#### TASK STATEMENT:
Where does the string "cells" appear in the records? Copy every line that contains it.
(GIVEN RECORDS begins)
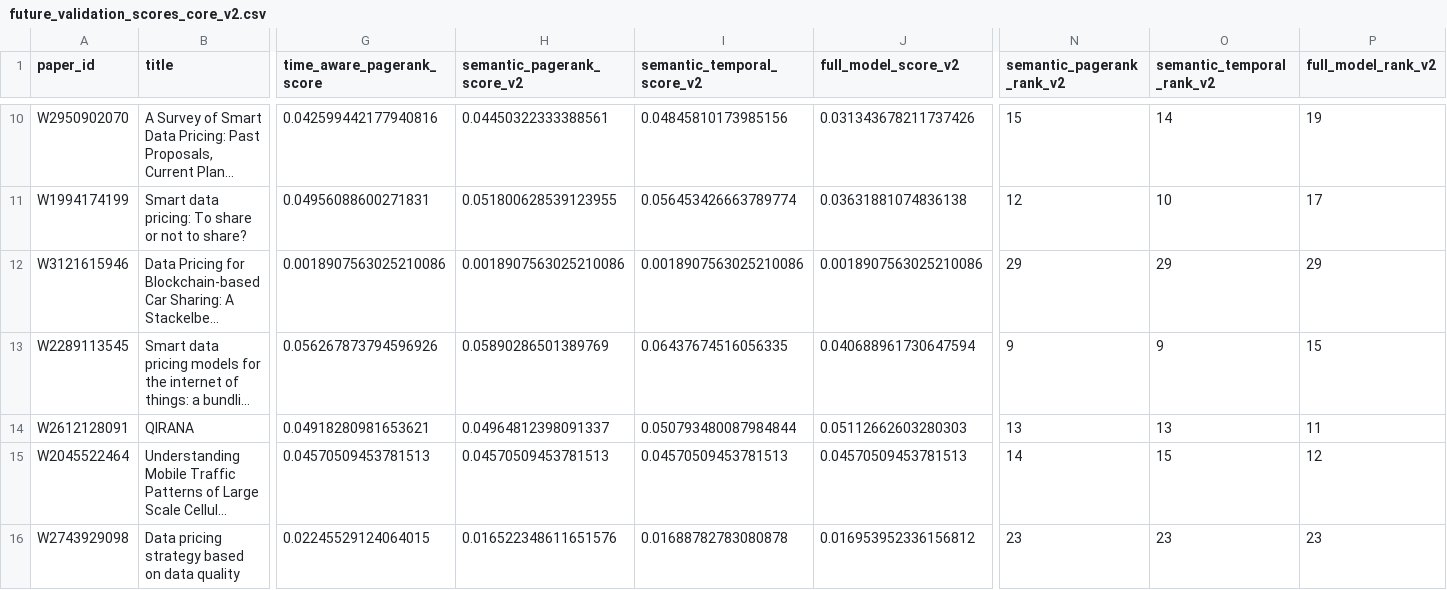
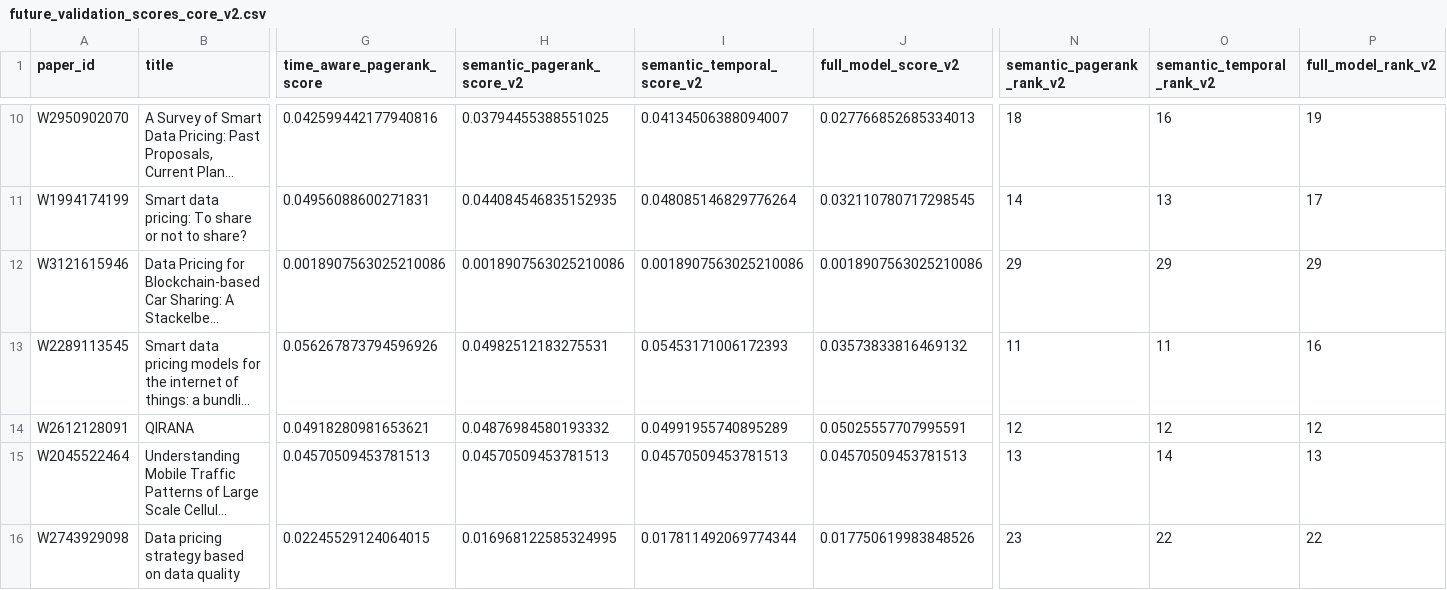
Before and after one commit to zihan23333/shujudingjia, a CSV file: results/future_validation_scores_core_v2.csv, drawn as a sheet; only a part is shown, gaps mark what is left out; long unchanged cells end in …; the diff covers the shown part only; the diff names each change by its address in the sheet, - before the commit and + after, or states it on an @@ line.

```diff
--- a/results/future_validation_scores_core_v2.csv
+++ b/results/future_validation_scores_core_v2.csv
-H10 (semantic_pagerank_score_v2): 0.04450322333388561
+H10 (semantic_pagerank_score_v2): 0.03794455388551025
-I10 (semantic_temporal_score_v2): 0.04845810173985156
+I10 (semantic_temporal_score_v2): 0.04134506388094007
-J10 (full_model_score_v2): 0.031343678211737426
+J10 (full_model_score_v2): 0.027766852685334013
-N10 (semantic_pagerank_rank_v2): 15
+N10 (semantic_pagerank_rank_v2): 18
-O10 (semantic_temporal_rank_v2): 14
+O10 (semantic_temporal_rank_v2): 16
-H11 (semantic_pagerank_score_v2): 0.051800628539123955
+H11 (semantic_pagerank_score_v2): 0.044084546835152935
-I11 (semantic_temporal_score_v2): 0.056453426663789774
+I11 (semantic_temporal_score_v2): 0.048085146829776264
-J11 (full_model_score_v2): 0.03631881074836138
+J11 (full_model_score_v2): 0.032110780717298545
-N11 (semantic_pagerank_rank_v2): 12
+N11 (semantic_pagerank_rank_v2): 14
-O11 (semantic_temporal_rank_v2): 10
+O11 (semantic_temporal_rank_v2): 13
-H13 (semantic_pagerank_score_v2): 0.05890286501389769
+H13 (semantic_pagerank_score_v2): 0.04982512183275531
-I13 (semantic_temporal_score_v2): 0.06437674516056335
+I13 (semantic_temporal_score_v2): 0.05453171006172393
-J13 (full_model_score_v2): 0.040688961730647594
+J13 (full_model_score_v2): 0.03573833816469132
-N13 (semantic_pagerank_rank_v2): 9
+N13 (semantic_pagerank_rank_v2): 11
-O13 (semantic_temporal_rank_v2): 9
+O13 (semantic_temporal_rank_v2): 11
-P13 (full_model_rank_v2): 15
+P13 (full_model_rank_v2): 16
-H14 (semantic_pagerank_score_v2): 0.04964812398091337
+H14 (semantic_pagerank_score_v2): 0.04876984580193332
-I14 (semantic_temporal_score_v2): 0.050793480087984844
+I14 (semantic_temporal_score_v2): 0.04991955740895289
-J14 (full_model_score_v2): 0.05112662603280303
+J14 (full_model_score_v2): 0.05025557707995591
-N14 (semantic_pagerank_rank_v2): 13
+N14 (semantic_pagerank_rank_v2): 12
-O14 (semantic_temporal_rank_v2): 13
+O14 (semantic_temporal_rank_v2): 12
-P14 (full_model_rank_v2): 11
+P14 (full_model_rank_v2): 12
-N15 (semantic_pagerank_rank_v2): 14
+N15 (semantic_pagerank_rank_v2): 13
-O15 (semantic_temporal_rank_v2): 15
+O15 (semantic_temporal_rank_v2): 14
-P15 (full_model_rank_v2): 12
+P15 (full_model_rank_v2): 13
-H16 (semantic_pagerank_score_v2): 0.016522348611651576
+H16 (semantic_pagerank_score_v2): 0.016968122585324995
-I16 (semantic_temporal_score_v2): 0.01688782783080878
+I16 (semantic_temporal_score_v2): 0.017811492069774344
-J16 (full_model_score_v2): 0.016953952336156812
+J16 (full_model_score_v2): 0.017750619983848526
-O16 (semantic_temporal_rank_v2): 23
+O16 (semantic_temporal_rank_v2): 22
-P16 (full_model_rank_v2): 23
+P16 (full_model_rank_v2): 22
```
Also changed, not shown: 81 edited cells elsewhere in this file, llm_results_target_aligned_v2.csv, results/future_validation_scores_core_cutoff2021_v2.csv, 32 other files.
(GIVEN RECORDS ends)
#### WRITTEN RESPONSE:
Before and after one commit to zihan23333/shujudingjia, a CSV file: results/future_validation_scores_core_v2.csv, drawn as a sheet; only a part is shown, gaps mark what is left out; long unchanged cells end in …; the diff covers the shown part only; the diff names each change by its address in the sheet, - before the commit and + after, or states it on an @@ line.
Also changed, not shown: 81 edited cells elsewhere in this file, llm_results_target_aligned_v2.csv, results/future_validation_scores_core_cutoff2021_v2.csv, 32 other files.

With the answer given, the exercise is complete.